A good rule of thumb is that a teenager will cost you 2 to 3 times the premium that you are currently paying on your car.

There are 2 main criteria that will affect the cost to insure your new driver.

  1. If they have their own car (Full time driver)
  2. If they share a car (occasional driver)

Insurance companies determine which applies to your teenager by applying a rating rule of number of cars versus number of drivers. Simply put if you have 3 cars and 3 drivers, by their definition each driver must be listed as a “ full time” driver on a car.

If you have more drivers than cars, then a teenage driver can be rated as an occasional driver on a car.An example of this is 3 drivers in the household and 2 cars.An exception to this rule would be if the teenager was to own 1 of the cars.If they own the car (listed on the title), then most insurance companies would require them to be listed as a “Full Time” driver.

What is the difference in cost between these 2 designations?

Typically, you can expect that when adding a part time driver that they will impact the cost of the insurance by double.If you were paying $1000 to insure your car currently, then adding a teenager would cost about $2,000 for that same car.

If your teenager was designated as a “Full Time” operator then the cost would be about 3 times.If you were paying $1,000 on a car before and now you have added your young driver then that same car would cost about $3000 to insure.

How do I lower the premium for my teen driver?

There are 3 main credits that can be given for a teen driver.

  • Good Student Discount
    • This is generally based on having a B+ average or better.Most companies will accept either a Grade Point average or a current grade report card.
      • The grade report must be current
      • Young driver must be currently enrolled in school
    • This discount is usually available until at least age 23
  • Away at school discount
    • This discount applies for students that attend a school that is over 100 miles from home and reside at school
    • They can’t have their car with them at school
    • This discount is usually available until age 23
  • Drivers training discount
    • Some companies will provide a discount for young drivers that have completed a driver education course.
    • Proof of completion is required for this discount

If my teen has an accident, how will this affect my insurance premium?

Teen accidents will impact your premium on a much larger scale than an accident by an adult driver. There are a couple of reasons for this.

  • The premium increase is based on a % for the cost of the car that the offending driver was rated on. Since the premium is higher in general on this car, the actual cost is much higher.
  • A typical surcharge for an accident would be a 30% increase and a second accident could result in a 70% increase.

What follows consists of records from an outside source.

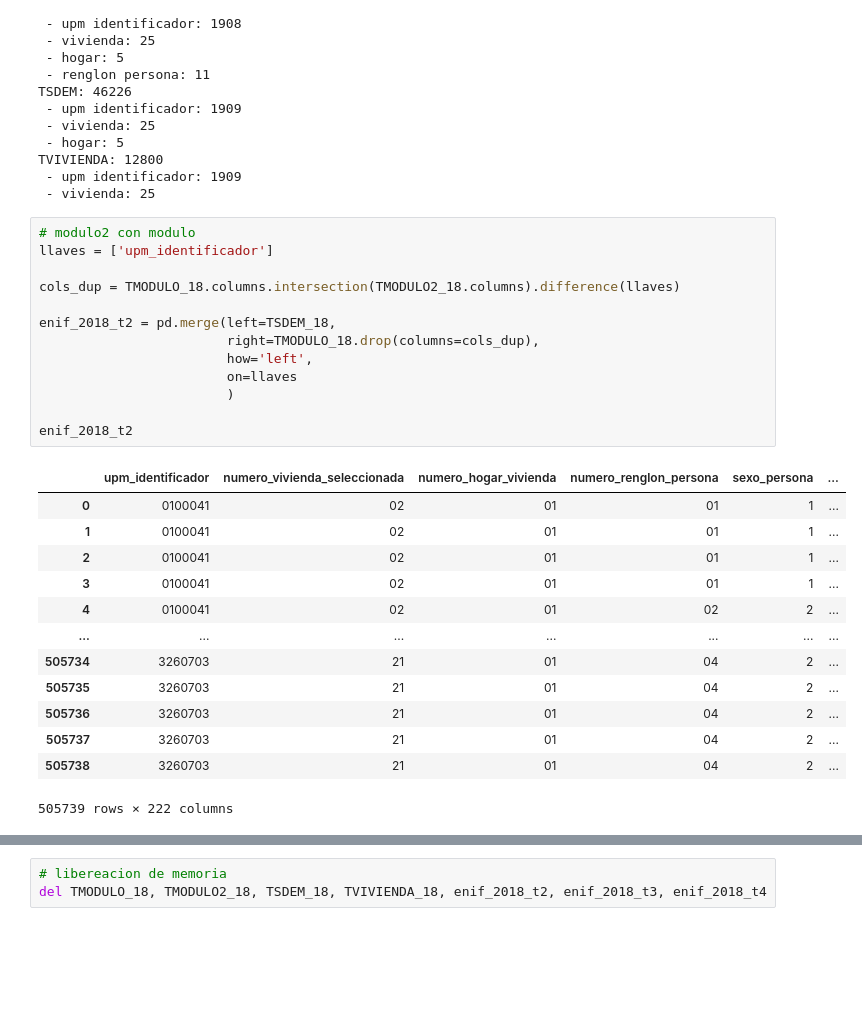
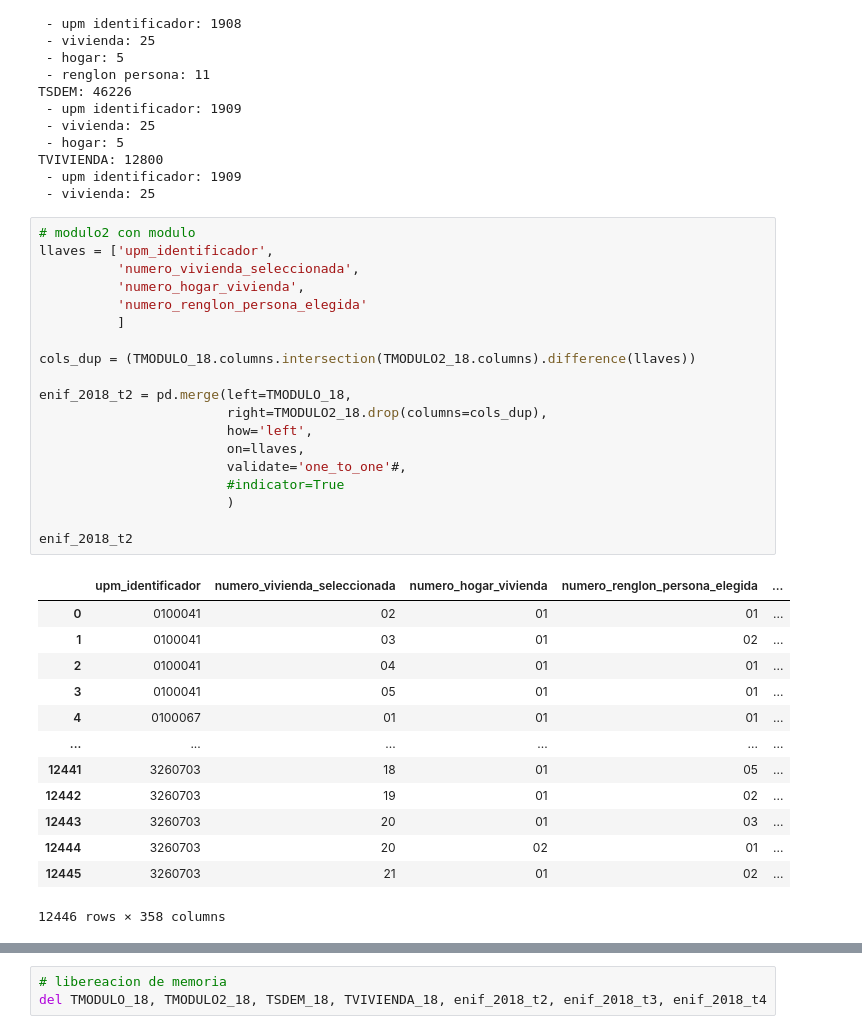
Before and after one commit to brau126/develop_data_science, a Jupyter notebook: Academic/Diplomado/Proyecto/Exploracion_TAD.ipynb, the cells around one changed output, grey strips where cells are left out. Saved outputs shown, nothing was run; the diff lists cells and outputs as text; blank space fills up the shorter version.

```diff
--- a/Academic/Diplomado/Proyecto/Exploracion_TAD.ipynb
+++ b/Academic/Diplomado/Proyecto/Exploracion_TAD.ipynb
@@ -1335,30 +1360,36 @@ TVIVIENDA: 12800
  - vivienda: 25
 # %%
 # modulo2 con modulo
-llaves = ['upm_identificador']
+llaves = ['upm_identificador',
+          'numero_vivienda_seleccionada',
+          'numero_hogar_vivienda',
+          'numero_renglon_persona_elegida'
+          ]
 
-cols_dup = TMODULO_18.columns.intersection(TMODULO2_18.columns).difference(llaves)
+cols_dup = (TMODULO_18.columns.intersection(TMODULO2_18.columns).difference(llaves))
 
-enif_2018_t2 = pd.merge(left=TSDEM_18,
-                        right=TMODULO_18.drop(columns=cols_dup),
+enif_2018_t2 = pd.merge(left=TMODULO_18,
+                        right=TMODULO2_18.drop(columns=cols_dup),
                         how='left',
-                        on=llaves
+                        on=llaves,
+                        validate='one_to_one'#,
+                        #indicator=True
                         )
 
 enif_2018_t2
 # %% [output]
-|  | upm_identificador | numero_vivienda_seleccionada | numero_hogar_vivienda | numero_renglon_persona | sexo_persona | ... |
-| 0 | 0100041 | 02 | 01 | 01 | 1 | ... |
-| 1 | 0100041 | 02 | 01 | 01 | 1 | ... |
-| 2 | 0100041 | 02 | 01 | 01 | 1 | ... |
-| 3 | 0100041 | 02 | 01 | 01 | 1 | ... |
-| 4 | 0100041 | 02 | 01 | 02 | 2 | ... |
-| ... | ... | ... | ... | ... | ... | ... |
-| 505734 | 3260703 | 21 | 01 | 04 | 2 | ... |
-| 505735 | 3260703 | 21 | 01 | 04 | 2 | ... |
-| 505736 | 3260703 | 21 | 01 | 04 | 2 | ... |
-| 505737 | 3260703 | 21 | 01 | 04 | 2 | ... |
-| 505738 | 3260703 | 21 | 01 | 04 | 2 | ... |
+|  | upm_identificador | numero_vivienda_seleccionada | numero_hogar_vivienda | numero_renglon_persona_elegida | ... |
+| 0 | 0100041 | 02 | 01 | 01 | ... |
+| 1 | 0100041 | 03 | 01 | 02 | ... |
+| 2 | 0100041 | 04 | 01 | 01 | ... |
+| 3 | 0100041 | 05 | 01 | 01 | ... |
+| 4 | 0100067 | 01 | 01 | 01 | ... |
+| ... | ... | ... | ... | ... | ... |
+| 12441 | 3260703 | 18 | 01 | 05 | ... |
+| 12442 | 3260703 | 19 | 01 | 02 | ... |
+| 12443 | 3260703 | 20 | 01 | 03 | ... |
+| 12444 | 3260703 | 20 | 02 | 01 | ... |
+| 12445 | 3260703 | 21 | 01 | 02 | ... |
-505739 rows × 222 columns
+12446 rows × 358 columns
 # %%
 # sdem con modulo2-modulo
```
Also changed, not shown: parts of 43 cells of this notebook, 1 other file.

If my teenager gets a ticket, how will this affect my premium?

  • A ticket is a bit more forgiving than an accident in that a typical surcharge would be 10% but a second ticket could lead to a much higher surcharge.
  • Not all tickets are created equal. There are different classifications of tickets from very serious or aggressive to minor infractions.
    • Speeding less than 10 over the limit would normally be considered minor
    • Speeding 25 over the limit would normally be considered a more aggressive ticket
    • Passing a school bus, driving on the shoulder or disregarding railroad crossing are all more aggressive tickets
    • DUI is the mother of them all
  • Statistically if a teen receives a ticket while driving, they have increased the likelihood that they will have an accident. This is a sign of riskier driving.

When does my premium start to go down for my teenage driver?

  • Some companies will start to lower the premium after 1 year of driving experience (assuming no tickets or accidents)
  • In general, you will see some breaks in the cost at ages 18, 21 and 24

What can I do to support my teen driver?

  • Involve them in the insurance process. Many kids have no understanding of how their actions affect their insurance premiums. Start them early with getting the pricing for adding them on to the family auto policy.
    • Discuss tickets and accidents before they happen and how they could impact their premiums
    • Discuss grades and their impact to insurance premium
  • Have them pay their part of the insurance premium or some portion (kids that help pay their premium have fewer tickets and accidents)
  • Discuss distracted driving with them (leading cause of accidents)
  • Tell them what to do if they should have an accident